Web page revision data:
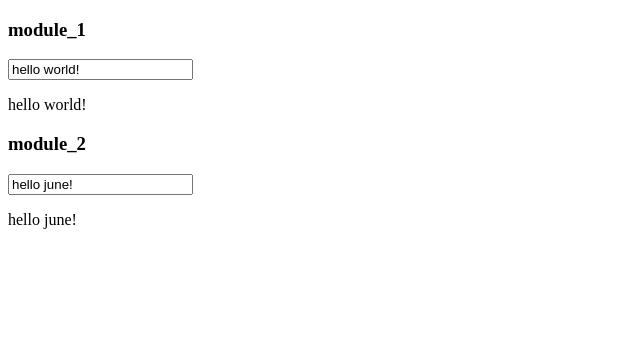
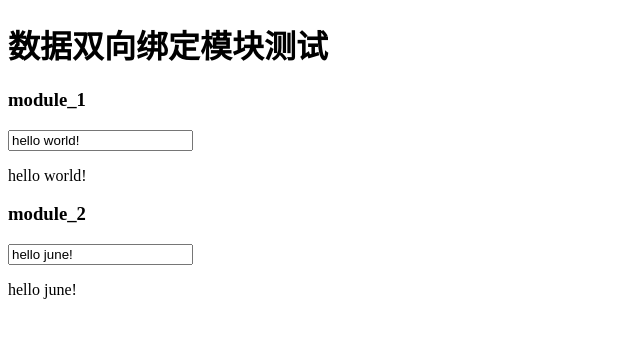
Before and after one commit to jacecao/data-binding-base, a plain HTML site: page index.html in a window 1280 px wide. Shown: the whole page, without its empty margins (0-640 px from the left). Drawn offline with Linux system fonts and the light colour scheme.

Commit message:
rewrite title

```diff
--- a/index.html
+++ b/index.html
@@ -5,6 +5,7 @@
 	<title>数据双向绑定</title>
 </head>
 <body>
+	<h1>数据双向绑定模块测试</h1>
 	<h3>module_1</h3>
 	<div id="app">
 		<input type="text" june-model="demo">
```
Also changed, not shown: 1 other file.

...

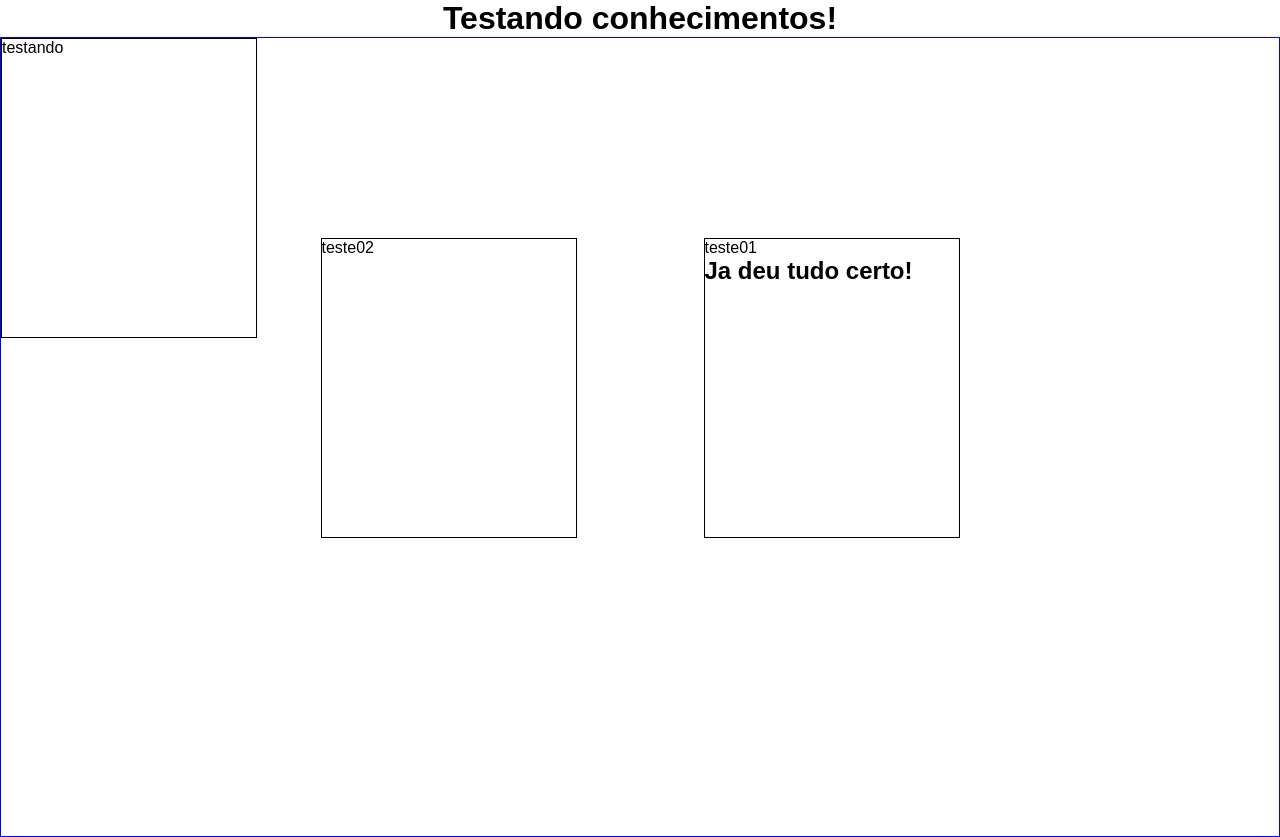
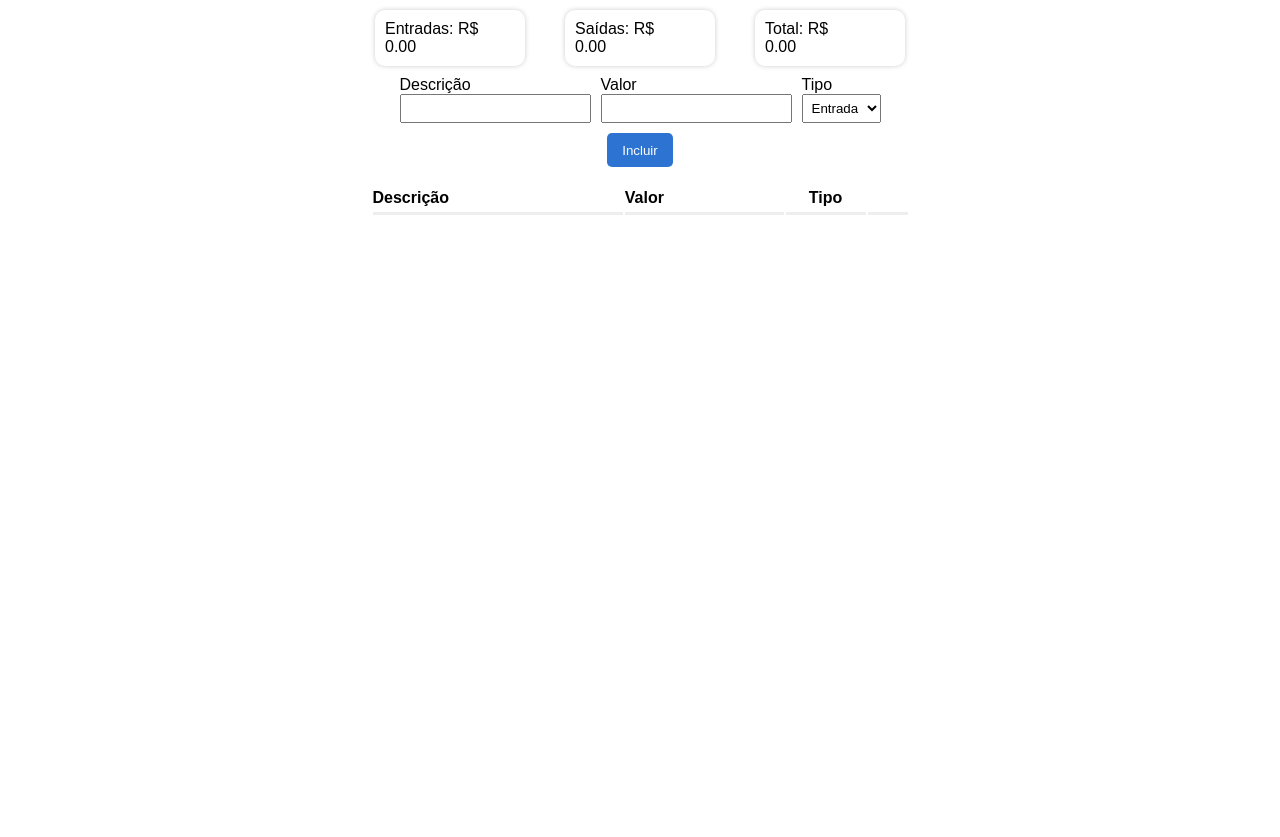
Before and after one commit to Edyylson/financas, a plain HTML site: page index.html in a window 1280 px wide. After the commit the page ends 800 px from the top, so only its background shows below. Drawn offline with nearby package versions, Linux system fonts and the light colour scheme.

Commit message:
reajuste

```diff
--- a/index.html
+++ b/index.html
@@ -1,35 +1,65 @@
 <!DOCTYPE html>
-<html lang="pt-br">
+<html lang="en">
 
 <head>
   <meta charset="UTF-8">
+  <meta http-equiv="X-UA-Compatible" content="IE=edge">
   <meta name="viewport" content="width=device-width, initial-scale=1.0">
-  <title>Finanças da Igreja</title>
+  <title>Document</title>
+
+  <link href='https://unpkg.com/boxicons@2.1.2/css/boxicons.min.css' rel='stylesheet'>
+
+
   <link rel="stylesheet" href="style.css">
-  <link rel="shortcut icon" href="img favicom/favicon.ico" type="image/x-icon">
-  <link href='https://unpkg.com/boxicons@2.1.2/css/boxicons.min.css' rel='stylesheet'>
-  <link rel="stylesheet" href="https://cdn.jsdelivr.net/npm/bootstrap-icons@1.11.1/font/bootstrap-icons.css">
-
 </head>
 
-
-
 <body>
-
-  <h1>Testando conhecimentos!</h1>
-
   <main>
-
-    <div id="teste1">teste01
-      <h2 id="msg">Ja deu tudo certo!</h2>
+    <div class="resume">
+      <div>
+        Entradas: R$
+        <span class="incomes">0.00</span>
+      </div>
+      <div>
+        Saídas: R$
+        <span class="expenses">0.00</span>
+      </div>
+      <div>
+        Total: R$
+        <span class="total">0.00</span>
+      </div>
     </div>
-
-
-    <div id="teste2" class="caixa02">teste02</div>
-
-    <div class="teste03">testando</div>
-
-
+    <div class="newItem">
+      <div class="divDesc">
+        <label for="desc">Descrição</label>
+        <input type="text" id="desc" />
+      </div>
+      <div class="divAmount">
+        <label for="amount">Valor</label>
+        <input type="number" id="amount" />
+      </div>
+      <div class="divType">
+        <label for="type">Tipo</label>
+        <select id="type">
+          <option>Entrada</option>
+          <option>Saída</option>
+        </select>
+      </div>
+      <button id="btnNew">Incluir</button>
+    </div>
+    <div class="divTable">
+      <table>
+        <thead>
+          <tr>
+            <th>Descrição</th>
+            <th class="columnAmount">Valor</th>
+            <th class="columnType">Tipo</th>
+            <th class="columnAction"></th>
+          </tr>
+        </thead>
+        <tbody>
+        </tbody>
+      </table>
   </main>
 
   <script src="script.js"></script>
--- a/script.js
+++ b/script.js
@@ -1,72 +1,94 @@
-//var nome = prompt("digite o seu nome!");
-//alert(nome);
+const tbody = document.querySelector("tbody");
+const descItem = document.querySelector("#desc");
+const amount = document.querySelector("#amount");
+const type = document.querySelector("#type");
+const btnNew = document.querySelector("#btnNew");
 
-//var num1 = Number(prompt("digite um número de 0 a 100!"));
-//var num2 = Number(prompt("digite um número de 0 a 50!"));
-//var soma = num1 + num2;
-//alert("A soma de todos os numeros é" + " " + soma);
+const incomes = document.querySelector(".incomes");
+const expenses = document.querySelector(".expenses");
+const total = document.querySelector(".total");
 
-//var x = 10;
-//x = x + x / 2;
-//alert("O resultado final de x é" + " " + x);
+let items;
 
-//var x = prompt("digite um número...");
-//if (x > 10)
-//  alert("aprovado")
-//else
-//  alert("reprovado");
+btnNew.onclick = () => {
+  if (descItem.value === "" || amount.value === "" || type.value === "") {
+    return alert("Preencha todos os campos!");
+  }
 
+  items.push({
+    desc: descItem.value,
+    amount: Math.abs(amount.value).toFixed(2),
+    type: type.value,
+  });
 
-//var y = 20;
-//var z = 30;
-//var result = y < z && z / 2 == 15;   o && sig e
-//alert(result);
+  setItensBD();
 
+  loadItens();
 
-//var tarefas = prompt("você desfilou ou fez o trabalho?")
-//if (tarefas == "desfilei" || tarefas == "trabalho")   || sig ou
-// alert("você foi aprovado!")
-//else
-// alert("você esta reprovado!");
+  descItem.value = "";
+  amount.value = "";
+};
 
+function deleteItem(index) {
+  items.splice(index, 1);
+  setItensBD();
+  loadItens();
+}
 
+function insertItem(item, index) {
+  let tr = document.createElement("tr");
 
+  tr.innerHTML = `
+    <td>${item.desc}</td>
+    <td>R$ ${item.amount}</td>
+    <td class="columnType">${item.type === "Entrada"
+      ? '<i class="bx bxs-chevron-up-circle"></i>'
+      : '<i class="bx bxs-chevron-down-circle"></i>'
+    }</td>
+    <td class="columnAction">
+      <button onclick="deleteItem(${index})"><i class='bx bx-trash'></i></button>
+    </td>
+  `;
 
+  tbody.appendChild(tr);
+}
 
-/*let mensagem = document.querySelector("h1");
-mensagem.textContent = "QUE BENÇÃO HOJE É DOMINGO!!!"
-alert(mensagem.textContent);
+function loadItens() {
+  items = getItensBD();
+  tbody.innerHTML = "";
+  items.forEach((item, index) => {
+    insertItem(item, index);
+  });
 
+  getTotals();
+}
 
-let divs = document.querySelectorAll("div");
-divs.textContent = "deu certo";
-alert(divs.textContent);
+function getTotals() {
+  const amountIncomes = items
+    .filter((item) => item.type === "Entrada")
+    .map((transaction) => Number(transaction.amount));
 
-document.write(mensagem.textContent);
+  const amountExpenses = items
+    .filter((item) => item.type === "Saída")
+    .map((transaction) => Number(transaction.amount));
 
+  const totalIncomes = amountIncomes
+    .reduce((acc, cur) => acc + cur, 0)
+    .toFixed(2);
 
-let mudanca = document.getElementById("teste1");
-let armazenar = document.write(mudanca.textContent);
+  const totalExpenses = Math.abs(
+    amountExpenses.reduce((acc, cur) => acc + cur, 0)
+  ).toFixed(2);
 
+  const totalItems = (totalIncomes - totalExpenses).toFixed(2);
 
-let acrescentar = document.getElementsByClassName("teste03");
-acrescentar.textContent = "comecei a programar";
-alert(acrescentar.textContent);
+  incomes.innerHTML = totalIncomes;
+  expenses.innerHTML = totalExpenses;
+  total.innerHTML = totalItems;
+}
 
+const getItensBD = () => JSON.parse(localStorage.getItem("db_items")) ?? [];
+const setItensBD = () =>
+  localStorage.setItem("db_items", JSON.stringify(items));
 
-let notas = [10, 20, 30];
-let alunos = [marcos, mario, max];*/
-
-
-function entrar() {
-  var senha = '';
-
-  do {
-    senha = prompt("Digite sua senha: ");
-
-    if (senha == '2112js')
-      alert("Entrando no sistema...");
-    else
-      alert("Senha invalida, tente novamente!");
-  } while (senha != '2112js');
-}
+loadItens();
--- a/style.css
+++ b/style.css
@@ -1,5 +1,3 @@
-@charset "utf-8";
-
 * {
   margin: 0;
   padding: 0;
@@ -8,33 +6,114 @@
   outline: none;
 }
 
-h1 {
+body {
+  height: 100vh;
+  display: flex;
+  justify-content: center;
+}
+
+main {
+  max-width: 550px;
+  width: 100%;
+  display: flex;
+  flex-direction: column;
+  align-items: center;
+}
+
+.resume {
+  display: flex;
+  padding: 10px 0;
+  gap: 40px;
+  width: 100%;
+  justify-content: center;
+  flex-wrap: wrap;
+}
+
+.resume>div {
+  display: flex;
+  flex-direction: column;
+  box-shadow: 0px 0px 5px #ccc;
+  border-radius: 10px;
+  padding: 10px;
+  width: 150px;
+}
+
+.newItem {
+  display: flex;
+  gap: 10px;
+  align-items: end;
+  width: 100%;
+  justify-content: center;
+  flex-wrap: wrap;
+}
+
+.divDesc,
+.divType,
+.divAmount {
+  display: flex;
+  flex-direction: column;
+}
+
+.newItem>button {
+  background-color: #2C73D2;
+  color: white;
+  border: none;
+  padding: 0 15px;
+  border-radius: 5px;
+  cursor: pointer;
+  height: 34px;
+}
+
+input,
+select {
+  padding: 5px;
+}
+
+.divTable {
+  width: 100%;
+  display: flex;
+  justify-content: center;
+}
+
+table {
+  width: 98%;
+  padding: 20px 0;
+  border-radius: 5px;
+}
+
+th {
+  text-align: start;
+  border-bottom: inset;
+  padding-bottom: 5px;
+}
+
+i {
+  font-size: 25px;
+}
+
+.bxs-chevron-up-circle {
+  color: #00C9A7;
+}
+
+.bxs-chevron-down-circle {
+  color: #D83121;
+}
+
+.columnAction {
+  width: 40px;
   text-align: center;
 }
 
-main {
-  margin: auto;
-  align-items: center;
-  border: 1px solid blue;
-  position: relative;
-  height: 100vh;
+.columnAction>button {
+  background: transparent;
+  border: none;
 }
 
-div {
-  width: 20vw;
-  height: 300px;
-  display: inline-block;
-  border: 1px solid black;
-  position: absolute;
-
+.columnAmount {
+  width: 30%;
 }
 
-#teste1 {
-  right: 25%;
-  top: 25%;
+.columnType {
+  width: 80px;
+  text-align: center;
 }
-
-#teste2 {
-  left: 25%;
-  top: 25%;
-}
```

What you are asked to do: Write down, word for word, the lines above from the one containing "Before and after one commit to jacecao/data-binding-base, a" through the one containing "Also changed, not shown: 1 other file.", both ends included.

Exercise response:
Before and after one commit to jacecao/data-binding-base, a plain HTML site: page index.html in a window 1280 px wide. Shown: the whole page, without its empty margins (0-640 px from the left). Drawn offline with Linux system fonts and the light colour scheme.

Commit message:
rewrite title

```diff
--- a/index.html
+++ b/index.html
@@ -5,6 +5,7 @@
 	<title>数据双向绑定</title>
 </head>
 <body>
+	<h1>数据双向绑定模块测试</h1>
 	<h3>module_1</h3>
 	<div id="app">
 		<input type="text" june-model="demo">
```
Also changed, not shown: 1 other file.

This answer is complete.